Lucy Adams, ex HRD of the BBC, has recently posted a blog about the death of the annual employee survey. Whilst ENGAGE agrees with some of the points made, there are also a number of statements which would make the hackles rise of a number of HRDs around the world.
First of all, let’s be positive. A couple of points we agree with:
Most certainly the way people engage and interact with each other in general has changed radically over the past decade. The growth of social and mobile has born us a generation who run their lives outside of work almost entirely in a social/mobile manner. This is however by no means limited to millennials; a recent ENGAGE communications audit for a global telecoms player showed that even their over 50s employees spend a significant proportion of their free time interacting in a mobile and social manner. (over half use social sites and of these over half spend more than an hour a day using them) Has their work environment technology kept up with their outside-work technology? Absolutely not, and employee surveys are by no means the only manifestation of this.
The desire for continuous dialogue is here to stay. Every single technological advancement in communications (think post to telephone to email to text to instant messaging) has led to an increase in the volume of person to person communication; whether it has led to an increase in quality or effectiveness is entirely another matter. Any organisation which relies solely on an annual survey to provide their “voice of the employee” is clearly not meeting the needs of their employees and is failing to properly monitor that critical employee sentiment.
Are all annual surveys bad surveys?
Absolutely not. There are undoubtedly some terrible annual surveys out there; poorly designed, poorly executed and poorly implemented. There are however many, many examples of extremely focused, cost effective surveys which provide sophisticated business driven intelligence to the executive team and simple, meaningful feedback to front-line managers. The HRD of a large financial services organisation recently stated that he believes that executive reporting from their 6 monthly survey has been the single most powerful factor in engaging their executive team through significant organisational change. It has also provided managers with a reliable, objective measurement and prioritisation of the most effective things they can personally do to support this change.
Some surveys are clearly a burden on stretched HR resources; they are cumbersome, complex and time consuming. A well designed survey programme is completely different and can be extremely efficient to administer. As an example, an ENGAGE retail client with 1000+ employees has recently embarked upon the second wave of their annual survey fieldwork, from a totally standing start after the Christmas break. Their (one) internal resource has spent approximately 6 person-days in total including all communications on survey related activities; hardly burdensome. Their 2016 survey had highlighted a number of previously unknown issues that the organisation needed to address; some of these required immediate action and the intelligence was invaluable in helping this organisation continue its upward trajectory, bucking the high street trend. The stores with higher engagement have enjoyed significantly higher sales growth and overall the business is now a long way from the bankruptcy it previously faced. Has the survey “fixed this business” on its own?

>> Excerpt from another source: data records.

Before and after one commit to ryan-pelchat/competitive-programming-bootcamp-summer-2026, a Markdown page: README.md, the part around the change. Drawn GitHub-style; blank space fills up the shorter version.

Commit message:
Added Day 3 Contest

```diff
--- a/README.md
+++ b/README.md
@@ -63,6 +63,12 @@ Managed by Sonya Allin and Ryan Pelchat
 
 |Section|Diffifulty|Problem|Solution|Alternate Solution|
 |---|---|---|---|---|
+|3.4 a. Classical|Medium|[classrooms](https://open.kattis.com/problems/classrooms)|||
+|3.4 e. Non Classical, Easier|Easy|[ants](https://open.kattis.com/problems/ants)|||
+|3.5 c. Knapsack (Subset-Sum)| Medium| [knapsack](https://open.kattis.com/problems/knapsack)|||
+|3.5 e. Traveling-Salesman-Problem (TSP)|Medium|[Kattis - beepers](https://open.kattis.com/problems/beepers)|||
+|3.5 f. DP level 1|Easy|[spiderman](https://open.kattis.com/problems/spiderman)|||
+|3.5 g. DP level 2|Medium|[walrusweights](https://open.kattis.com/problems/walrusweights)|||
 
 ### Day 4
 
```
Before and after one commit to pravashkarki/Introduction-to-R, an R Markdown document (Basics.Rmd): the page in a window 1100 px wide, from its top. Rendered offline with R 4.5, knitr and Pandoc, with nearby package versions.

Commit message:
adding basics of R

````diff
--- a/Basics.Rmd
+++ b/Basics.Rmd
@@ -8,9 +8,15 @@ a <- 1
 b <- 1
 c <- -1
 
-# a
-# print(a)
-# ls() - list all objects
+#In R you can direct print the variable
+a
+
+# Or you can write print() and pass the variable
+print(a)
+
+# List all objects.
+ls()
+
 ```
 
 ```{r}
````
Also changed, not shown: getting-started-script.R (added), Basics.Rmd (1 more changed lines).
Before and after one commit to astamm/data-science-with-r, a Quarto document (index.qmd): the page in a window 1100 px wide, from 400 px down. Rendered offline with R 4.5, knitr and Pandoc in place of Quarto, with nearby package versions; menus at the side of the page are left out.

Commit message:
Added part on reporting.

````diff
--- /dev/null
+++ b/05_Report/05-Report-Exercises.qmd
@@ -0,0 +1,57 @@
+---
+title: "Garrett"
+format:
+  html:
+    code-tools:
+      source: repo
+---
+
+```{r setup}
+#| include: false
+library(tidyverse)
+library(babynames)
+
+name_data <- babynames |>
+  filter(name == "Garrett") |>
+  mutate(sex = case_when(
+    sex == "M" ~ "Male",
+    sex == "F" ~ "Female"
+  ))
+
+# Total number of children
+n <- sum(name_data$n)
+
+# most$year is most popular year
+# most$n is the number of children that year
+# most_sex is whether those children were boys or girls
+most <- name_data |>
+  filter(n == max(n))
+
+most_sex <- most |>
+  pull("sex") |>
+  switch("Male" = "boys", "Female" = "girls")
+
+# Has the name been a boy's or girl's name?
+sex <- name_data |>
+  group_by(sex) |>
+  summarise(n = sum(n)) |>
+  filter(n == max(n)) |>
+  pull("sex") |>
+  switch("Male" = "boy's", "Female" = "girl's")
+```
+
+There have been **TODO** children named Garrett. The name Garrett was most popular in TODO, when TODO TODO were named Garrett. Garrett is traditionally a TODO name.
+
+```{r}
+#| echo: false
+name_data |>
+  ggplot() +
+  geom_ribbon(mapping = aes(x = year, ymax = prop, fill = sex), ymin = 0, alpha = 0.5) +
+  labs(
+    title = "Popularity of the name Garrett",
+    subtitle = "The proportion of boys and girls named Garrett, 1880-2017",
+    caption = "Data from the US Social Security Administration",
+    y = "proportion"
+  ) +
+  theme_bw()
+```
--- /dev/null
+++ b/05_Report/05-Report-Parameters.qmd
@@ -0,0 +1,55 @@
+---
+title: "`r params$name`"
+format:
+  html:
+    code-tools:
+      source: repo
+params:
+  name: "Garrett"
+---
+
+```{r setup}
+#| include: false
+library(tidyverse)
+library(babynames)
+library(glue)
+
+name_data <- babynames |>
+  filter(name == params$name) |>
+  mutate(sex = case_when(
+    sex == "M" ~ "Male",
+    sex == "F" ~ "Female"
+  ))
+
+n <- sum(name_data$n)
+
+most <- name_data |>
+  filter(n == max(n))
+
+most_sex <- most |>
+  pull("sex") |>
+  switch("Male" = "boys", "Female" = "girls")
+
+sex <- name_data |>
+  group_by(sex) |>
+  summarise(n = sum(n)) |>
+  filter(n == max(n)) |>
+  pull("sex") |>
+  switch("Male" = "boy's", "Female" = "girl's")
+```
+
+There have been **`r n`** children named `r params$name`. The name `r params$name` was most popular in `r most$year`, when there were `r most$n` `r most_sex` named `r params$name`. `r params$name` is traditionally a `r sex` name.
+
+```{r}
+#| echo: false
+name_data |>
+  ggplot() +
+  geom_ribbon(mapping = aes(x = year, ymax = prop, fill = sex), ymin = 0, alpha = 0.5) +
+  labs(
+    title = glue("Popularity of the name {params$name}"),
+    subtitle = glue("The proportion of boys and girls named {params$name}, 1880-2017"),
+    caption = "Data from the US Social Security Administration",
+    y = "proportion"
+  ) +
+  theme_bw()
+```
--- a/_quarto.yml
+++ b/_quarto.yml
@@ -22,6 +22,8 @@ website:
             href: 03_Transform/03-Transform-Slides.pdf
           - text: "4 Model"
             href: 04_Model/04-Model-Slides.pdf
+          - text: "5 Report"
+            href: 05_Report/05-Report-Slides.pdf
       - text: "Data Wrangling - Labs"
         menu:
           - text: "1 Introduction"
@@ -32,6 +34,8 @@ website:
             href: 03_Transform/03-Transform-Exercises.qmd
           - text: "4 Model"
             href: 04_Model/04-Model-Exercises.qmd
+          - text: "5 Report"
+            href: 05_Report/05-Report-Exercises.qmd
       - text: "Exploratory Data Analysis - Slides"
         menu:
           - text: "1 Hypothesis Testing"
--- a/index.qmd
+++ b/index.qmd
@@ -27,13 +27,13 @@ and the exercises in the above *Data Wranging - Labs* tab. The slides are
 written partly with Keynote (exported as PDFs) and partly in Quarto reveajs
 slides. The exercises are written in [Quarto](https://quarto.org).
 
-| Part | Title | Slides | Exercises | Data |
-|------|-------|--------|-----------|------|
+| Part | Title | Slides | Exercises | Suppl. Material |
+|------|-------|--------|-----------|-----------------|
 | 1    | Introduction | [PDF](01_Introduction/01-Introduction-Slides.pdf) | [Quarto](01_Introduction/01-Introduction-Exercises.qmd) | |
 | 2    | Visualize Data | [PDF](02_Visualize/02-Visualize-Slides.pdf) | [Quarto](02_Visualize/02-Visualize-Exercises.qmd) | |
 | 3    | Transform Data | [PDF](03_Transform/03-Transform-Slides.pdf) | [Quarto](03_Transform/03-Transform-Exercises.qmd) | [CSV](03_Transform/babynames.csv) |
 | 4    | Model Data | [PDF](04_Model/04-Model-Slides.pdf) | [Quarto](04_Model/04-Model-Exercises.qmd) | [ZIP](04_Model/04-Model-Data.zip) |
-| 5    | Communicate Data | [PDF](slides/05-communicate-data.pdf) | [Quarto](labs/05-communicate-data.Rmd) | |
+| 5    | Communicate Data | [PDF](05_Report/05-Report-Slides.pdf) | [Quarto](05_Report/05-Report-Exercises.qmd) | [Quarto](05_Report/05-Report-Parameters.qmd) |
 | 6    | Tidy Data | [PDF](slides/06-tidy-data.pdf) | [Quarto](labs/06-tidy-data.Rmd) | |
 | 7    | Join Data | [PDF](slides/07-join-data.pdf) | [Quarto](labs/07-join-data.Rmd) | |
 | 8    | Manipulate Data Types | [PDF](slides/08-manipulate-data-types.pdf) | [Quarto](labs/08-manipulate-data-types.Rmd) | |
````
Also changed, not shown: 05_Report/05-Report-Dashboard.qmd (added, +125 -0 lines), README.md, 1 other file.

Of course not, but it is certainly one of the data points that has helped guide its re-birth.
The level of analysis, science and importantly business focus lying behind many employee surveys is way too low. Here we are referring to things such as the use of generic engagement models unrelated to the business’s priorities (one size most certainly does not fit all), a lack of prioritisation in the suggested actions, lengthy and poorly designed questionnaires and a general lack of cultural fit. ENGAGE recently re-designed a long-standing survey programme for a global telecoms company. The programme had completely run out of steam for many of the reasons described above, but has now been positioned as a much more agile, business focused tool. The Executive Team now see the survey programme as providing them with critical information to help them guide the business on its change journey and the managers now feel that the report they receive is simple to understand with clear local focus.
Almost all of ENGAGE’s current clients are to some extent reviewing or actively working towards a migration from old, analogue, discrete employee voice measurement towards new technologies and a more digital, continuous employee voice. Apps and panels are high on the agenda and once a critical mass of early adopters have helped iron out the inevitable wrinkles and given confidence to the less bold, these will become much more mainstream. In many cases, this may well not be a like-for-like replacement but more a balance of continuous light touch and less frequent but deeper analyses.
In conclusion, we agree that the future of employee engagement is certainly in more continuous two-way dialogue supported by a variety of new technologies. We should not however condemn all current annual surveys; whilst a minority exist to “check the box” and are inefficient and ineffective, there are many that provide real value for leaders and managers alike. We should also be aware that for many there are significant barriers to a more continuous, mobile and social survey dialogue, including data security access and ineffective HRIS systems. As ever, an objective evaluation of any new initiative reveals both pluses and minuses.
By Nick Thompson
Practice Head: ENGAGE